By Tabora Bojang

A four-day capacity-building workshop for civil society organisations and members of the media is currently underway at a local hotel in Bakau.
The training organised by the Justice Ministry in collaboration with the United Nations Development Programme (UNDP) and UN Peace Building Support Office (PBSO) is aimed at strengthening the capacity and understanding of civil society and media to promote improved understanding of conceptual framework mechanisms of transitional justice. As well as effectively participate in its institutional processes including the upcoming truth, reconciliation and reparations commission.

As a Gambian transitional justice institution, the TRRC is designed to investigate systematic wide ranges of past human rights abuses and violations of the former regime, manage truth seeking, enhance reconciliation and prevent repetitions of the abuses and violations suffered in the past 22 years.
In her opening remarks, Mrs. Nessie Golakai-Gould, UNDP deputy country Representative, described the training as an essential opportunity to engage media and civil society as key partners to the Government in its plans for the successful implementation of transitional justice after 22-years dictatorial rule.
”Strengthening participants’ knowledge and attitude by equipping them with the necessary skills and tools to understand the functioning of selected transitional mechanisms such as truth commission, prosecutions and institutional reforms for non-recurrence of human rights violations will go a long way in enhancing public outreach and inclusive national dialogue,” she said.


Madam Golakai, who has an extensive experience with civil society having worked with international and regional civil society networks in the Africa, assured UNDP’s continuous and unwavering commitment to ensure a smooth success in Gambia’s transitional justice processes.
According to the Solicitor General and Legal Secretary, Cherno Marena, the success of the upcoming commission would be highly vested on the media and the civil society, as key and important partners in managing the expectations of the public on transitional justice processes.

”A very important and key element of transitional justice is managing expectations of not only the victims but also managing the expectations of the general society, public, media and even the civil society organisations. Therefore success of our TJ mechanism rests not so much on the involvement and investment of the state but also equally on the investment of media practitioners and Civil Society Organisations who would naturally accomplish the process,” said Marena.

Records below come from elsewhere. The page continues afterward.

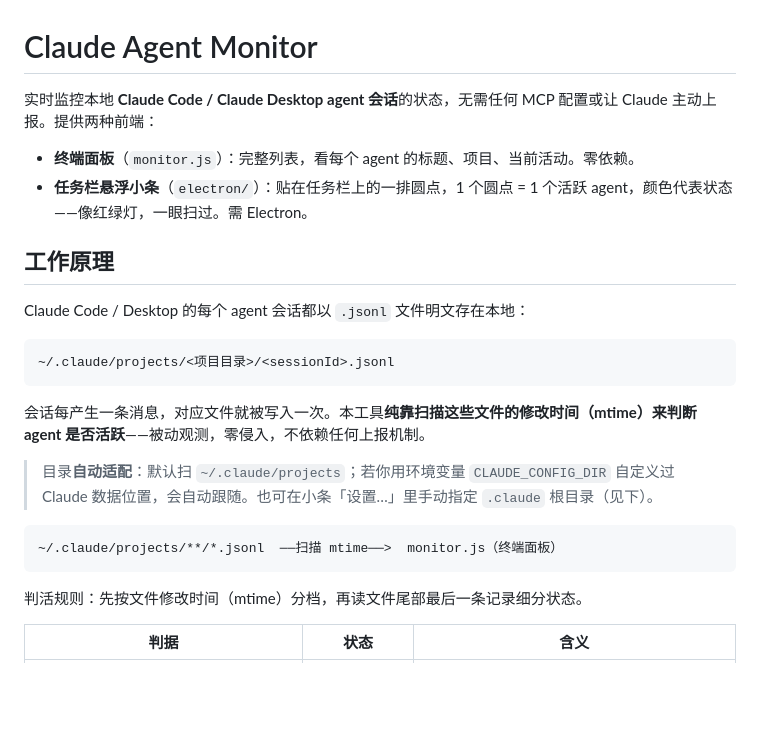
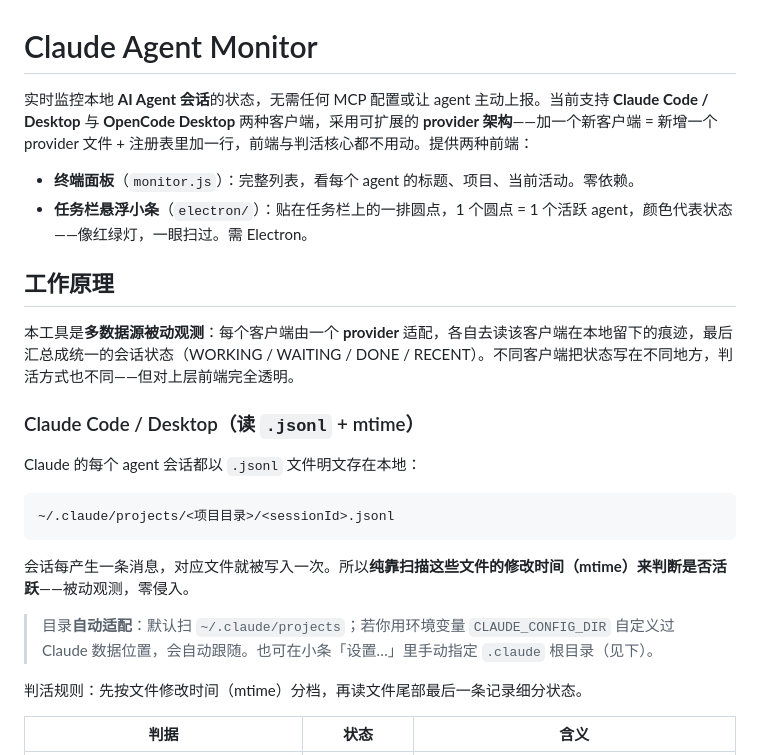
Before and after one commit to bbbz000/claude-agent-monitor, a Markdown page: README.md, the part around one of its changes. Drawn GitHub-style; blank space fills up the shorter version.

````diff
--- a/README.md
+++ b/README.md
@@ -1,25 +1,25 @@
 # Claude Agent Monitor
 
-实时监控本地 **Claude Code / Claude Desktop agent 会话**的状态，无需任何 MCP 配置或让 Claude 主动上报。提供两种前端：
+实时监控本地 **AI Agent 会话**的状态，无需任何 MCP 配置或让 agent 主动上报。当前支持 **Claude Code / Desktop** 与 **OpenCode Desktop** 两种客户端，采用可扩展的 **provider 架构**——加一个新客户端 = 新增一个 provider 文件 + 注册表里加一行，前端与判活核心都不用动。提供两种前端：
 
 - **终端面板**（`monitor.js`）：完整列表，看每个 agent 的标题、项目、当前活动。零依赖。
 - **任务栏悬浮小条**（`electron/`）：贴在任务栏上的一排圆点，1 个圆点 = 1 个活跃 agent，颜色代表状态——像红绿灯，一眼扫过。需 Electron。
 
 ## 工作原理
 
-Claude Code / Desktop 的每个 agent 会话都以 `.jsonl` 文件明文存在本地：
+本工具是**多数据源被动观测**：每个客户端由一个 **provider** 适配，各自去读该客户端在本地留下的痕迹，最后汇总成统一的会话状态（WORKING / WAITING / DONE / RECENT）。不同客户端把状态写在不同地方，判活方式也不同——但对上层前端完全透明。
+
+### Claude Code / Desktop（读 `.jsonl` + mtime）
+
+Claude 的每个 agent 会话都以 `.jsonl` 文件明文存在本地：
 
 ```
 ~/.claude/projects/<项目目录>/<sessionId>.jsonl
 ```
 
-会话每产生一条消息，对应文件就被写入一次。本工具**纯靠扫描这些文件的修改时间（mtime）来判断 agent 是否活跃**——被动观测，零侵入，不依赖任何上报机制。
+会话每产生一条消息，对应文件就被写入一次。所以**纯靠扫描这些文件的修改时间（mtime）来判断是否活跃**——被动观测，零侵入。
 
 > 目录**自动适配**：默认扫 `~/.claude/projects`；若你用环境变量 `CLAUDE_CONFIG_DIR` 自定义过 Claude 数据位置，会自动跟随。也可在小条「设置…」里手动指定 `.claude` 根目录（见下）。
-
-```
-~/.claude/projects/**/*.jsonl  ──扫描 mtime──>  monitor.js（终端面板）
-```
 
 判活规则：先按文件修改时间（mtime）分档，再读文件尾部最后一条记录细分状态。
 
````
Also changed, not shown: other parts of README.md (+55 -5 lines).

He said the Gambia’s truth commission is a unique model that is tailored to the country’s own situation and will serve as a source of inspiration for other commissions over the world. ”This is why after the study tour organised in South Africa and Sierra Leone, we were able to come up with our own model. Therefore, it is important that when we are disseminating information on the TRRC we speak from an informed angle,” he stated.